Two of the most critical topics in the tech world right now are blockchain and cryptocurrencies, and their popularity doesn’t appear to be fading any time soon. Even if you are aware of and have made investments in blockchain-based cryptocurrencies like Bitcoin or Ethereum, you could be shocked by the seriousness of the security risks to these networks.

You need to be aware of the security risks associated with blockchain networks if you’ve invested in a blockchain coin or intend to engage with them in any way. We do not want to suggest that you buy any blockchain-based cryptocurrency; instead, we want to raise awareness of the frequently disregarded security problems that blockchain networks face.

Are Security Threats a Concern for Blockchain Networks?

Decentralization, anonymity, and cryptography are the three core principles on which blockchain networks are based. Network nodes use consensus techniques to carry out network transactions safely rather than a single controlling body administering the database.

Despite having a transparent, immutable digital ledger, Blockchain technology has its challenges. Blockchain networks are susceptible to many different kinds of security risks, and this can involve cyberattacks that financially harm the blockchain or defraud blockchain users.

51% Attack

The preservation of blockchain networks—the inability to change or delete records once they have been created—may be one of its most significant features (at least theoretically). Decentralized blockchain networks are dependent on the approval of the majority of miners. A transaction is authorized and posted to the blockchain if it receives a 51% vote. In a blockchain network, 51% of the votes corresponding to 51% of the computing power.

In a perfect world, we wouldn’t need to be concerned about a bad hacking gang seizing control of 51% of the blockchain. But what if they were planning to cause financial havoc on the blockchain network if that were to happen?

In such a scenario, the malicious hackers holding at least 51% of the mining power could carry out unauthorized transactions, undo previously completed transactions, double-spend, and reject any legitimate non-malicious transaction. As you can expect, this would expose the blockchain to financial risk.

Routing Attacks 

Routing attacks rely on taking advantage of fundamental flaws in the infrastructure supporting internet routing. An attacker can use a routing attack to divide a blockchain network into two different networks. Since the attacker is a bridge between the two divisions, all network traffic passes via him. When the attack is finally stopped, the blocks inside the smaller partition will all be deleted, causing transactions to be dumped and repudiating any mining rewards. This forcefully builds parallel blockchains.

Blockchain User Endpoint Vulnerabilities

Blockchain networks are susceptible to security gaps in user-interface devices like desktops, tablets, and smartphones, just like any other online transaction service. An attacker trying to access your blockchain wallet might follow your online behavior round-the-clock or use malware to examine your files for your wallet’s private key.
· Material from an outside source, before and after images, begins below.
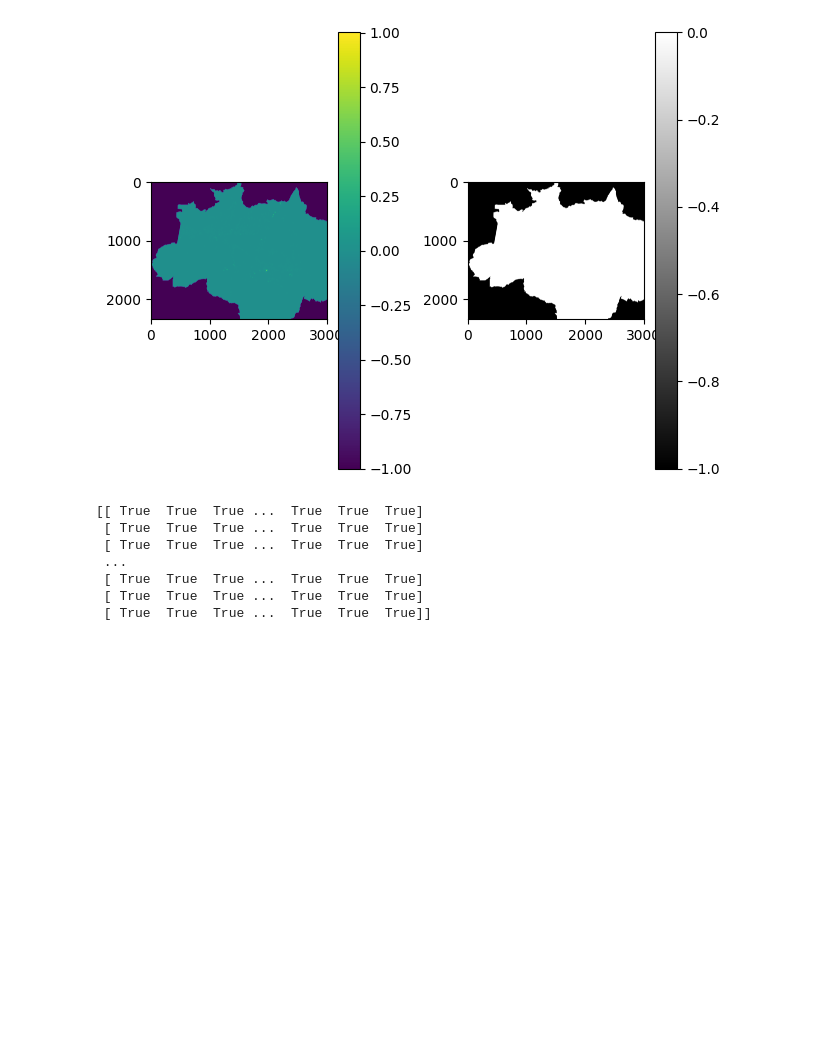
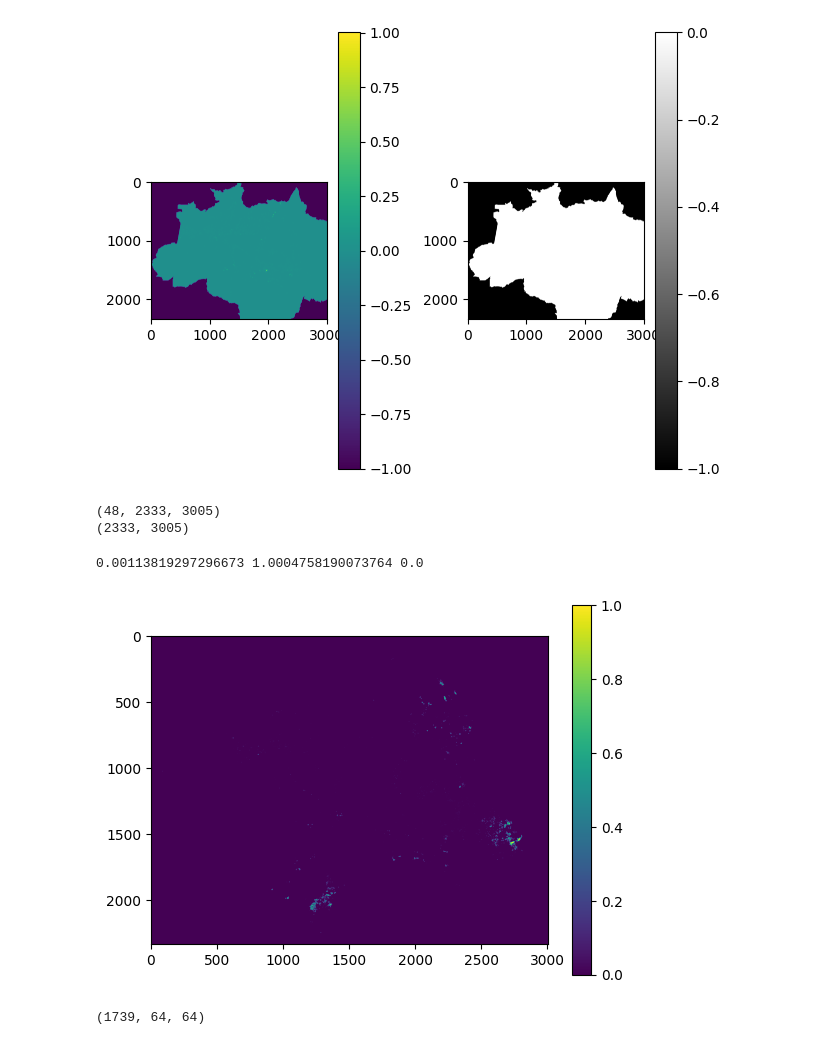
Before and after one commit to thimabru1010/AmazonDeforestation_Prediction, a Jupyter notebook: explore_INPE_IBAMA_data.ipynb, the cells around one changed output. Saved outputs shown, nothing was run; the diff lists cells and outputs as text; code cells hidden in the pictures; blank space fills up the shorter version.

```diff
--- a/explore_INPE_IBAMA_data.ipynb
+++ b/explore_INPE_IBAMA_data.ipynb
@@ -279,13 +277,39 @@ deter_img_train = deter_img_train + not_mask
-# %%
-not_mask = np.logical_not(mask)
-not_mask[not_mask == 1.0] = -1
-
-print(not_mask)
-# %% [output]
-[[ True  True  True ...  True  True  True]
- [ True  True  True ...  True  True  True]
- [ True  True  True ...  True  True  True]
- ...
- [ True  True  True ...  True  True  True]
- [ True  True  True ...  True  True  True]
- [ True  True  True ...  True  True  True]]
+# %%
+from preprocess import load_tif_image, preprocess_patches, divide_pred_windows
+import os
+import numpy as np
+from osgeo import gdal
+import matplotlib.pyplot as plt
+
+# patch_size = 64
+# xcut = (deter_img.shape[1] // patch_size) * patch_size
+# ycut = (deter_img.shape[2] // patch_size) * patch_size
+
+# deter_img_sample = deter_img_sample[:xcut, :ycut]
+deter_img = load_tif_image('data/DETER/deter_increments_1km.tif')
+deter_img = deter_img[:48]
+print(deter_img.shape)
+
+deter_img_sample = deter_img[0]
+mask = load_tif_image('data/IBAMA_INPE/1K/tiff_filled/mask.tif')
+mask = mask[:deter_img_sample.shape[0], :deter_img_sample.shape[1]]
+
+deter_img_sample[mask == 0] = -1
+print(deter_img_sample.shape)
+
+patch_size=64
+# %% [output]
+(48, 2333, 3005)
+(2333, 3005)
+# %%
+idx = 1
+print(deter_img[idx].mean(), deter_img[idx].max(), deter_img[idx].min())
+# %% [output]
+0.00113819297296673 1.0004758190073764 0.0
+# %%
+
+plt.imshow(deter_img[idx])
+plt.colorbar()
+plt.show()
+# %% [output]
+[figure, added]
@@ -291,0 +322,13 @@ print(not_mask)
+# %%
+def extract_sorted_patches(img, patch_size):
+    patches = []
+    for i in range(0, img.shape[0] - patch_size + 1, patch_size):
+        for j in range(0, img.shape[1] - patch_size + 1, patch_size):
+            patch = img[i:i + patch_size, j:j + patch_size]
+            patches.append(patch)
+    return np.stack(patches, axis=0)
+
+patches = extract_sorted_patches(new_deter_img, patch_size=64)
+print(patches.shape)
+# %% [output]
+(1739, 64, 64)
```
Also changed, not shown: parts of 16 cells of this notebook, 2 other files.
It’s crucial to keep your private key for your crypto wallet encrypted and avoid saving it as a plain text file. Additionally, running safe antivirus software that guards against spyware is always advised.

Sybil Attack

An example of a Sybil assault is a 51% attack. In most cases, these attacks entail the attacker setting up fake dummy nodes on the blockchain network, which they can use to acquire a 51% majority and execute destructive transactions. Blockchains frequently use consensus algorithms like Proof of Stake (PoS) and Proof of Work (PoW) to lessen the likelihood of Sybil attacks.

Even though these protocols don’t wholly prevent Sybil attacks, they make them exceedingly challenging because it costs a lot of money to purchase the gear needed to launch a significant Sybil assault on a PoW or PoS network.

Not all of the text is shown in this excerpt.